When lifestyle management isn't enough, we offer prescription medications. To control acid production, the best medicines are the well-known PPIs, the proton-pump inhibitors. These pills reduce stomach acid by 90 per cent, thus promoting tissue healing. One recommendation: I notice that most doctors prescribe PPIs once a day, which is the standard. But GERD patients with more severe disease will likely benefit from taking these medications twice a day.
When symptoms persist despite lifestyle changes and medication, we may need to do X-rays such as an upper GI series, "the drinking test." For this test, you drink a milky liquid, and the X-rays reveal the background landscape – if there's reflux, ulcers or any traffic jam caused by scarring or growths.
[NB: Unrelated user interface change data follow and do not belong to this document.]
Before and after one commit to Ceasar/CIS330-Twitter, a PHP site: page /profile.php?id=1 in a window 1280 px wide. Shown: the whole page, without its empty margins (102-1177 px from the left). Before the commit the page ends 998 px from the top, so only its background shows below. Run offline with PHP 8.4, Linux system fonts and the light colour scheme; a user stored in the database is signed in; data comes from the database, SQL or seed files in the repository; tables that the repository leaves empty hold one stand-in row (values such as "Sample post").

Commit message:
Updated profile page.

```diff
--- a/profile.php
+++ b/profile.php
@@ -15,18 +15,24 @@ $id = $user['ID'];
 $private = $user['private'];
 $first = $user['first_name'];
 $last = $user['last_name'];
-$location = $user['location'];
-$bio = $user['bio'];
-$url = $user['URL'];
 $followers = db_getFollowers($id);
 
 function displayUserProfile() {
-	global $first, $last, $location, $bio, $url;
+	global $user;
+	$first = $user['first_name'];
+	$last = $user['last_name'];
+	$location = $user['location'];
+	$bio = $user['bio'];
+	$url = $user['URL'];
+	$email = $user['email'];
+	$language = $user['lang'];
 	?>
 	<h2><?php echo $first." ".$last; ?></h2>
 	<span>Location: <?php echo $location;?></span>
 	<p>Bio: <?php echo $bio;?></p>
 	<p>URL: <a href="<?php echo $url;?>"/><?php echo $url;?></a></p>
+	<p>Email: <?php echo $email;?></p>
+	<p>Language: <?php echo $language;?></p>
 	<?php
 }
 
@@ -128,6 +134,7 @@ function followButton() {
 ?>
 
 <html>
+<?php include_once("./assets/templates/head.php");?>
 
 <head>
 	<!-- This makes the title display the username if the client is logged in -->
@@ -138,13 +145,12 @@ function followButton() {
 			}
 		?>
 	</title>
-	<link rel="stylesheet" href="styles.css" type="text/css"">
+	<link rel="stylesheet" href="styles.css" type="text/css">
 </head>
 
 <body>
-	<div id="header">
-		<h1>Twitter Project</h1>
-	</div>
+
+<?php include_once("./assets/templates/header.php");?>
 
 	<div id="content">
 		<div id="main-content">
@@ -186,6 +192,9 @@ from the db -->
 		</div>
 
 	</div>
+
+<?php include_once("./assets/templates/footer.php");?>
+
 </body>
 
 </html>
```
This test also picks up hiatal hernias, which are extra pouches in the chest, like a bonus stomach. Such patients may need surgery. "Nothing helped … none of the pills," says Rita C., 49. "And this burning foam kept coming up, like climbing a ladder."
Everyone gets occasional heartburn, perhaps from overeating at a celebration. But if the problem persists for weeks – even years – see your doctor. It's important to extinguish the stomach fire and interrupt the burning. Left untreated for years, burned gut tissue can lead to bleeding, ulcers and even cancer.